RSV cases up 42 percent in Arizona
Cases of a potentially life-threatening respiratory virus that mostly affects babies and young children have risen 42 percent in Arizona this season when compared with the same period last year, health officials said.
As of Dec. 1, 101 cases of respiratory syncytial virus, or RSV, had been reported statewide.
In Yuma County, five cases have been reported in the last month.
“Locally we have five confirmed cases in Yuma so far this year. Last year we only had two cases,” noted Diana Gomez, director of the Yuma County Health Services District.
“More RSV cases have been reported in November this year than in previous years. This means the RSV season started sooner,” Gomez added.
The majority of cases were in Maricopa, Navajo and Pinal counties. Seventeen cases were reported in Pinal County.
Clarisse Tsang, acting infectious disease and epidemiology program manager for the Arizona Department of Health Services, said RSV typically peaks in February, so even though the numbers are up from this time last year, it's difficult to say if this season will be worse than others.
The great majority – 92 of the Arizona cases so far this season – have been in children under age 5. Most children are infected with the virus by their second birthday, but only a small percentage develops severe disease.
There is no vaccine against RSV. That's why Gomez stresses the importance of prevention.

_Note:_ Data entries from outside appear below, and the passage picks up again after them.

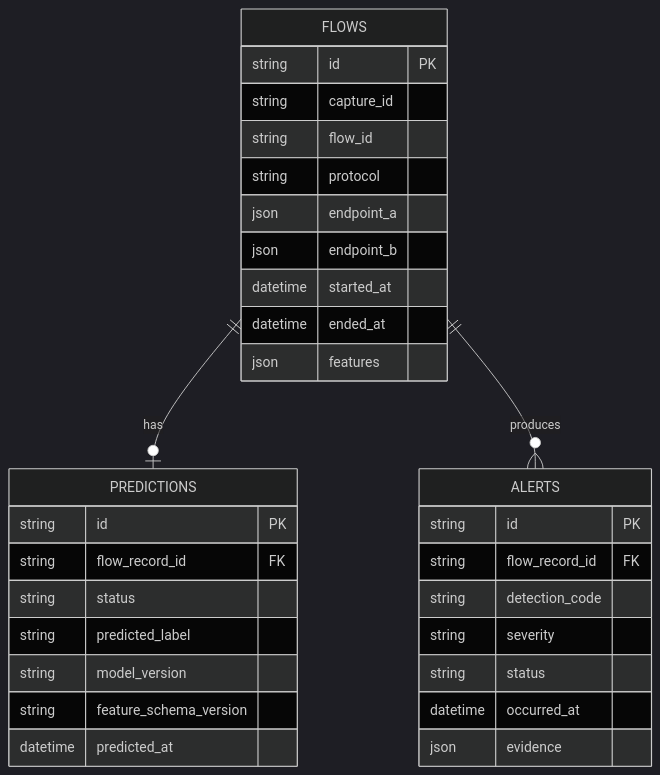
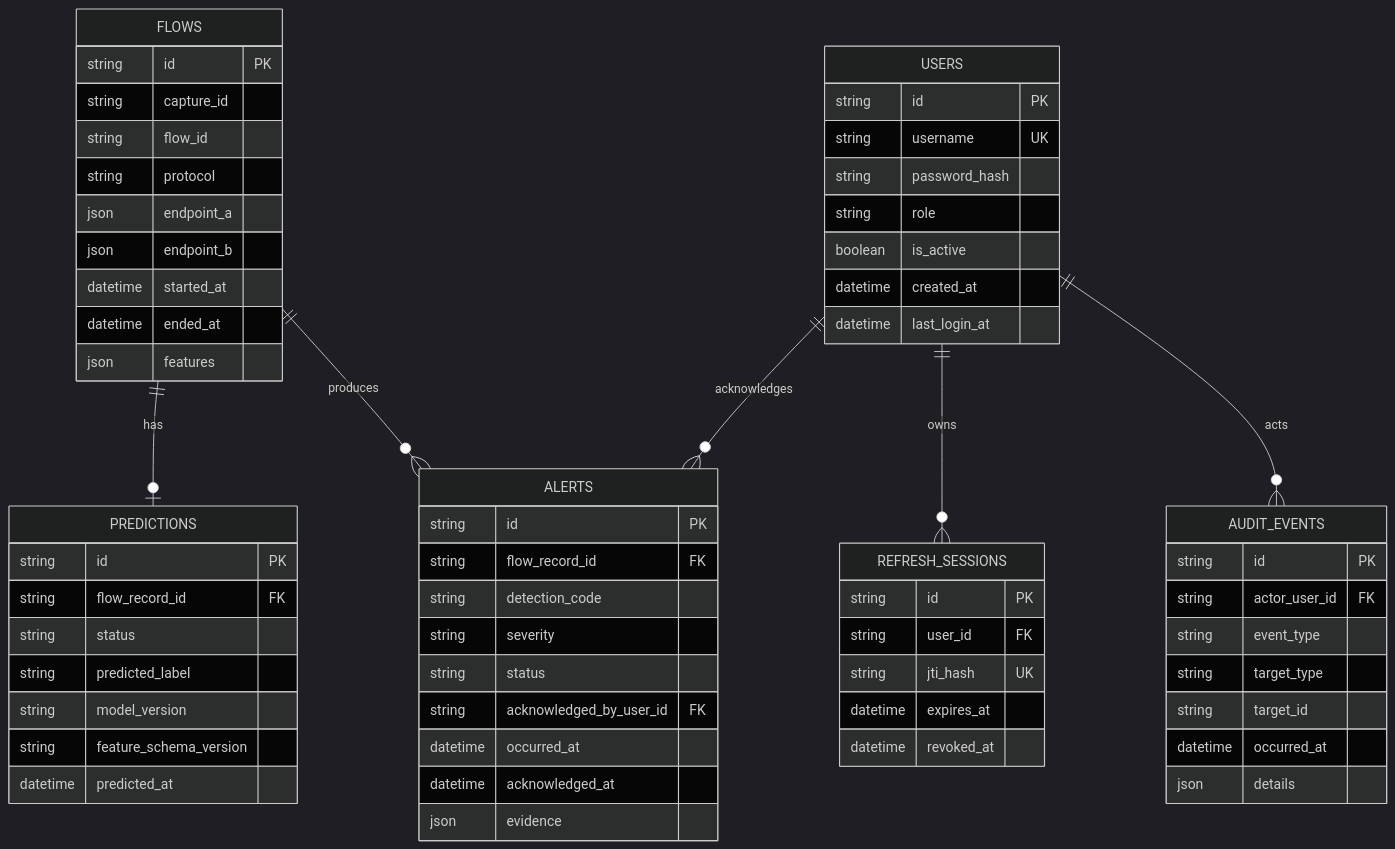
One commit to sugarfreelife/-AI-Based-Real-Time-Network-Intrusion-Detection-Traffic-Monitoring-System changed the diagram in docs/DATABASE.md. Above: the diagram before and after it, drawn with Mermaid (dark theme). The commit also changed other lines of this file and 21 other files, not shown here.

````diff
--- a/docs/DATABASE.md
+++ b/docs/DATABASE.md
@@ -7,34 +7,64 @@
 ```mermaid
 erDiagram
     FLOWS ||--o| PREDICTIONS : has
     FLOWS ||--o{ ALERTS : produces
+    USERS ||--o{ REFRESH_SESSIONS : owns
+    USERS ||--o{ AUDIT_EVENTS : acts
+    USERS ||--o{ ALERTS : acknowledges
     FLOWS {
         string id PK
         string capture_id
         string flow_id
         string protocol
         json endpoint_a
         json endpoint_b
         datetime started_at
         datetime ended_at
         json features
     }
     PREDICTIONS {
         string id PK
         string flow_record_id FK
         string status
         string predicted_label
         string model_version
         string feature_schema_version
         datetime predicted_at
     }
     ALERTS {
         string id PK
         string flow_record_id FK
         string detection_code
         string severity
         string status
+        string acknowledged_by_user_id FK
         datetime occurred_at
+        datetime acknowledged_at
         json evidence
     }
+    USERS {
+        string id PK
+        string username UK
+        string password_hash
+        string role
+        boolean is_active
+        datetime created_at
+        datetime last_login_at
+    }
+    REFRESH_SESSIONS {
+        string id PK
+        string user_id FK
+        string jti_hash UK
+        datetime expires_at
+        datetime revoked_at
+    }
+    AUDIT_EVENTS {
+        string id PK
+        string actor_user_id FK
+        string event_type
+        string target_type
+        string target_id
+        datetime occurred_at
+        json details
+    }
 ```
````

“Once people have it, there is no standard treatment,” she said. “Prevention is the key. Cover cough, wash your hands, get a flu shot.”
Symptoms include a fever, reduced appetite, runny nose, cough and wheezing. Older children and adults may have a runny nose, sore throat, headache, cough and a feeling of general sickness.
The virus also can lead to more serious illnesses, such as pneumonia and bronchiolitis, in children and adults. Some of those infected, particularly babies, may need to be hospitalized.
The virus can be spread when an infected person coughs or sneezes into the air. Direct and indirect transmissions of the virus usually occur when people touch an infectious secretion and then rub their eyes or nose.
Preventative measures include hand-washing, covering coughs, avoiding exposure to tobacco smoke and avoiding unnecessary exposure to crowds. Parents and other loved ones who have cold-like symptoms should avoid kissing children.
Tsang said parents should keep children home if they are showing any signs of illness to avoid infecting others.
Doctors may prescribe an antibody treatment of monthly shots to high-risk babies and toddlers for the five months of season. But the drug can't prevent infection with the virus, it is expensive, and it can't help cure or treat children already suffering from serious respiratory syncytial virus disease.